An FTA with EU might harm India’s economy

Given duty cuts on automobiles, dairy products

After several rounds of negotiations for a Free Trade Agreement now officially called Bilateral Trade and Investment Agreement (BTIA) between the European Union and India, a possibility of reaching consensus seems bleak in view of the EU seeking a green signal on contentious issues such as duty cut on automobiles, wines and spirits and movement of professionals. EU wants tax reduction in dairy products and a strong intellectual property regime. 

Though India has moved ahead on many issues such as permitting 49 per cent FDI in insurance, 100 per cent FDI in telecom and easing of foreign investments norms in the banking sector which EU had demanded in the proposed agreement, over the past decades EU has been raising several issues be it import of tea from India, hand-knotted carpets and even wooden products. India’s export of Alphonso mangoes to the EU suffered due to stringent non-tariff barriers.

Undoubtedly, the EU is India’s number one trading partner with 13.5% of India’s overall trade with the world in 2015-16. While the value of EU exports to India grew from Eu21.3 billion in 2005 to Eu37.8 billion in 2016, the value of EU imports from India also increased from Eu19.1 billion in 2005 to Eu39.3 billion in 2016.

Trade in services increased from Eu 5.2billion in 2002 to Eu 14 billion in 2015 over a period of 13 years.

EU investment stocks in India showed an increase to Eu 38.5 billion in 2014, up from Eu 34.7 billion in the previous year, roughly an increase of four billion.

Looking at these figures, the impression is that the BTIA will benefit India in a big way, but the truth seems to be otherwise. Dairy products from EU could flood India in a big way, killing the cottage industry in India. A lowering of tariffs may well result in greater trade with the EU, but for India this may mean more imports than exports. There will be a greater opening in the Indian market for European goods than in the European market for Indian goods.

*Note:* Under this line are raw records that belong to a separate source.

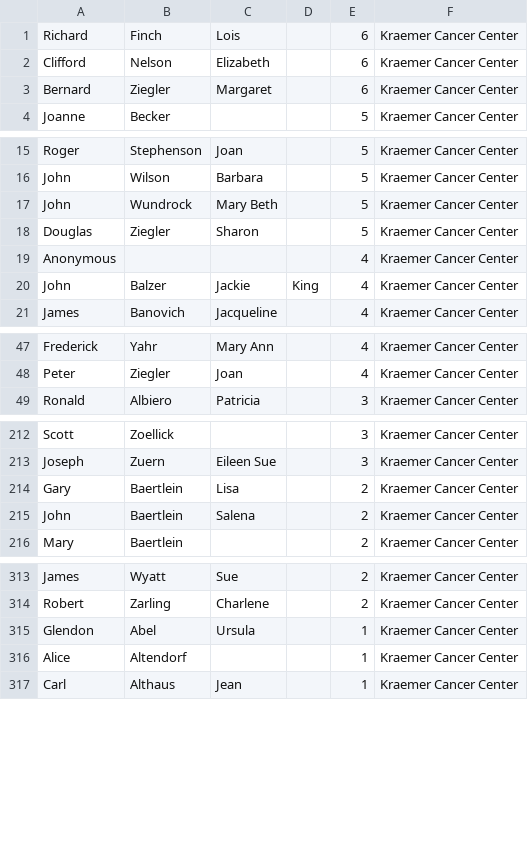
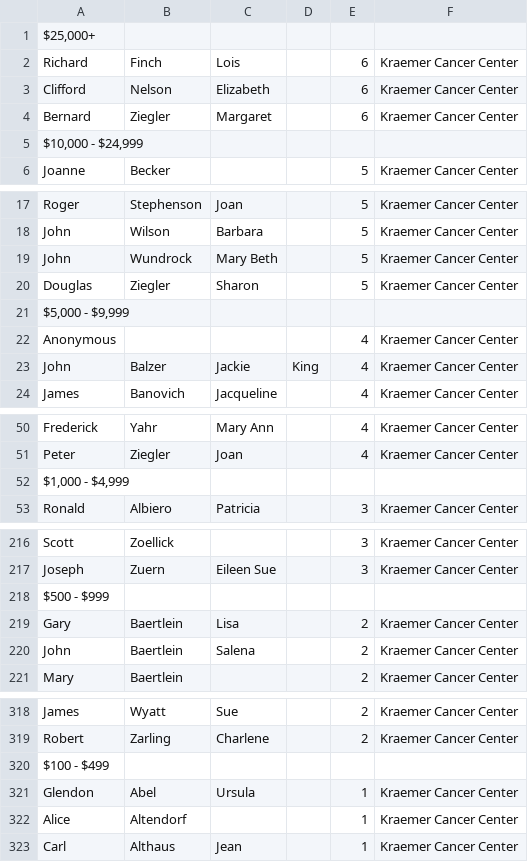
Before and after one commit to arkmedia/2092, a CSV file: donor-lists/donors_reformat.csv, drawn as a sheet; only a part is shown, gaps mark what is left out; the diff covers the shown part only; the diff names each change by its address in the sheet, - before the commit and + after, or states it on an @@ line.

Commit message:
Actions and Lists for donors

```diff
--- a/donor-lists/donors_reformat.csv
+++ b/donor-lists/donors_reformat.csv
+row 1: $25,000+
+row 5: $10,000 - $24,999
+row 21: $5,000 - $9,999
+row 52: $1,000 - $4,999
+row 218: $500 - $999
+row 320: $100 - $499
```
Also changed, not shown: 1 added row elsewhere in this file, 13 other files.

EU tariff rates are already quite low and thus, apart from sectors like textiles and fisheries, India’s exports to the region might not increase significantly even if tariffs are cut.

Who is going to control the sanitary and phyto sanitary conditions when it comes to import of wines and beer from EU? Will it not be the EU itself which will certify these products? One needs to look around for the credibility of such certifications keeping in mind what happened when the German car manufacturer Volkswagen cheated by installing faulty chips in their cars and managed to sell hundreds of thousands of their cars in India. No compensation has been given so far to the Indian customer.

Car manufacturers in India, primarily Japanese and Koreans, fear that reduced duties on cars under the EU-India BTIA will impact their market share and flood India with European cars. 

If a duty cut on automobiles, wines and spirits and dairy products is agreed to by India, not only will these products flood the Indian market, their quality will also be controlled by the European manufacturers and their favourite companies. 

Can it be forgotten that the deadly mad cow disease spread out from Europe allegedly due to cow feed made out of animal flesh leftovers?  If this is the state of affairs in Europe, what can India expect when it cuts duty on dairy products, wines and beer? Certain chemically contaminated wines from Europe could find place on shelves in the Indian market.

Moreover, Modi government’s ambitious program of ‘make in India’ could be adversely affected with such duty cuts, if allowed to EU as imports from Europe will swell in a big way crushing the domestic produce.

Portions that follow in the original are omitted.